Merrimack College usually plays a 2-3 zone. One of the challenges of that defense is getting out on shooters. They used a closeout drill to simulate the movement of the ball from the top to the wing to the corner.
There are two important details for an optimal closeout from the x4 defender in the diagram. First, she needs to bump out on 2 with high hands. The Merrimack coaching staff eventually gave 2 the green light to shoot if she could on this initial pass. The second part of the sequence involved x4 retreating back to cover the 3 in the corner. In order to do this successfully, x4 needed to keep the hands high to deflect or at least slow down the pass to the corner.
As x4 retreats from defending the wing to defending the corner, x1 is coming over to defend 2. It was a drill, so the players were probably moving with more purpose than they would in a game where the pass could hypothetically go to the high post or the opposite wing. That said, the movement of x1 must be efficient. Merrimack sprinted to the next spot as the pass released.
Terminology in Closeouts

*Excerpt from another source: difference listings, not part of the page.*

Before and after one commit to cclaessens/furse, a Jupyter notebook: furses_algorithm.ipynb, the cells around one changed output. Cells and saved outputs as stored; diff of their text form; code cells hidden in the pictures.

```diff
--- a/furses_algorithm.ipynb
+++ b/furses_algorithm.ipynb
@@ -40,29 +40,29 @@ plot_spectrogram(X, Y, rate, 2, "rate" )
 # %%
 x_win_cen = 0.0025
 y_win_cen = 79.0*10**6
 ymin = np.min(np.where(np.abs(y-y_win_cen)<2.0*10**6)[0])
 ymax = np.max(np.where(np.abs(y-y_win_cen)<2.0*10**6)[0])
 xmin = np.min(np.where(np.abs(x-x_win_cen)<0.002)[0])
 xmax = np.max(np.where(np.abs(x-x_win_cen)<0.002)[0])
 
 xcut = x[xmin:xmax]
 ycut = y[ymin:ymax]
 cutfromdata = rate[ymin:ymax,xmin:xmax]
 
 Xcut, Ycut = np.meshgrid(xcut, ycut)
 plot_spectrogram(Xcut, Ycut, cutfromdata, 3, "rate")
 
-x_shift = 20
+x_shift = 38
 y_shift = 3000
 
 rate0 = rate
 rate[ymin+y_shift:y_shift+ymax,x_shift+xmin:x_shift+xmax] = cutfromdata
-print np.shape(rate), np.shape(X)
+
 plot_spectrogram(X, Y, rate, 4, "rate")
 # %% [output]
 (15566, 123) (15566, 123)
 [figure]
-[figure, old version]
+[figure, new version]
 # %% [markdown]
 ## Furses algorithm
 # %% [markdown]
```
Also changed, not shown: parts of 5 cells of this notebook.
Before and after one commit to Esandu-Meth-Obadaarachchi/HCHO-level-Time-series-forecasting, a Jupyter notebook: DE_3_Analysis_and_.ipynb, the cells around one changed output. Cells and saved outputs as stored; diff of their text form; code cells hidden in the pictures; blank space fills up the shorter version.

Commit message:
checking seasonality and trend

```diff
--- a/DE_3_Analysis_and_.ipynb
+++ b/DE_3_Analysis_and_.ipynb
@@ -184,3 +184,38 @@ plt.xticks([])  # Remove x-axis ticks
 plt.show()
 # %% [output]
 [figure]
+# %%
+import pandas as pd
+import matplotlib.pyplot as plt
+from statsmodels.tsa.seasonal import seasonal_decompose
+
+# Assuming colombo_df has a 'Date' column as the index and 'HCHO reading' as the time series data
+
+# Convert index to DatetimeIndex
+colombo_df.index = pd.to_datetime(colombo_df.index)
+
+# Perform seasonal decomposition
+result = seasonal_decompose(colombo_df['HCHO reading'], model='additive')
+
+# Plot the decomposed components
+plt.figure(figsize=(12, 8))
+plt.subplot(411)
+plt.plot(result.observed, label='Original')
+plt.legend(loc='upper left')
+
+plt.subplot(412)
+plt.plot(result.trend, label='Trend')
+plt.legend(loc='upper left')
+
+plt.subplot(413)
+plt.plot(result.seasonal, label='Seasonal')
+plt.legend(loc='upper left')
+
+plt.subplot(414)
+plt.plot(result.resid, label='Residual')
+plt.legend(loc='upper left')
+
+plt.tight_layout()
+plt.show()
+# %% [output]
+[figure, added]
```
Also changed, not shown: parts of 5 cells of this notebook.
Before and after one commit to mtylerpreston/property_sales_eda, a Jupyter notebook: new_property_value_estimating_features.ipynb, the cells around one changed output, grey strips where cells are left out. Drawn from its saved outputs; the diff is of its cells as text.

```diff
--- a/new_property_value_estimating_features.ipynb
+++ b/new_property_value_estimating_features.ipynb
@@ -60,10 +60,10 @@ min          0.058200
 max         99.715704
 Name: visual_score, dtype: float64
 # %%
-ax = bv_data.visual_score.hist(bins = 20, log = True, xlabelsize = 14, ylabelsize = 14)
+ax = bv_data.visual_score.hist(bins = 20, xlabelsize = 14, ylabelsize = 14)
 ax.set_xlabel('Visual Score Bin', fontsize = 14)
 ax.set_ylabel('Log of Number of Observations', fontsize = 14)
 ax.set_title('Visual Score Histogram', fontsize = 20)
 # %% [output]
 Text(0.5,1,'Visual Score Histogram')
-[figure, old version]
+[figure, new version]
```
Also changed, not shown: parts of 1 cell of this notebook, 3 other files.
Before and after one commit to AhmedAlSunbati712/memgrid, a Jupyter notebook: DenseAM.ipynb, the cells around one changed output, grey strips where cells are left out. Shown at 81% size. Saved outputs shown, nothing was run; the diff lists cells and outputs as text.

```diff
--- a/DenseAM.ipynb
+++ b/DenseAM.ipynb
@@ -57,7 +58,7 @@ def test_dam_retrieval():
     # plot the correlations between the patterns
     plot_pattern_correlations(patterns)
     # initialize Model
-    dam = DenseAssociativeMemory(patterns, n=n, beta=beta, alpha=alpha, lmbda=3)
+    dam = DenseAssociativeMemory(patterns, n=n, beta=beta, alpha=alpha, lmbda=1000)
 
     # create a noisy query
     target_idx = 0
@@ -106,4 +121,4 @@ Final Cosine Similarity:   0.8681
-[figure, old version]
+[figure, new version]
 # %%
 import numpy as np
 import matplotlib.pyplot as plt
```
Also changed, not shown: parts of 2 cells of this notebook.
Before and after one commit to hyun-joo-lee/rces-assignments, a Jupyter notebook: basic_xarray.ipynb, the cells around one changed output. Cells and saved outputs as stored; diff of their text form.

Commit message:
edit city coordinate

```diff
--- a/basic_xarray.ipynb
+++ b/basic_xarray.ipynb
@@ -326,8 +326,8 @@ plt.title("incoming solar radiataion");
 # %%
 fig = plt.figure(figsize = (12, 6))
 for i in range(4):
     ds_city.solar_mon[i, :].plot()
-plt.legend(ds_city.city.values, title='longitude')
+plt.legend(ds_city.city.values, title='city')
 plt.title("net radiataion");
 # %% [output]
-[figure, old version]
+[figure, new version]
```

Merrimack used three codes in the closeout actions to help clarify the types of players they could face during the season. One term is for a player that prefers to catch and shoot, one term is for a player that prefers to drive, and the third is for a player that is more of a hybrid. As the drill evolved, the coaches would tell the defense exactly what type of player that each of the offensive players were on the floor. When that player had the ball, the defense yelled the appropriate code word to inform teammates and coaches of their responsibilities.
The way that Merrimack defended the hybrid players was to close out aggressively on the initial catch and then pop back. If a hybrid player did not shoot on the catch initially and decided to shoot after a jab the coaches were willing to live with it. They reasoned with the players that the percentages of the shot dropping at that point were less than they were on the initial catch. The coaches kept driving home the idea of popping back after a closeout to ensure that the weight and momentum of the defense is toward the rim. It is the first time I heard of the term “pop back.” It is a valuable concept to me since most players at the high school level are either drivers or hybrids.
Raising the Level of Complexity
After keeping the drill confined to one side of the gym, Merrimack went from 2 on 2 with a coach playing offense to 5 on 5 with the 5 offensive players on the perimeter.
The coaches encouraged the offense to beat the defense on a poor closeout. The offense also used skip passes to put the defense in a place it did not see during the initial breakout drill.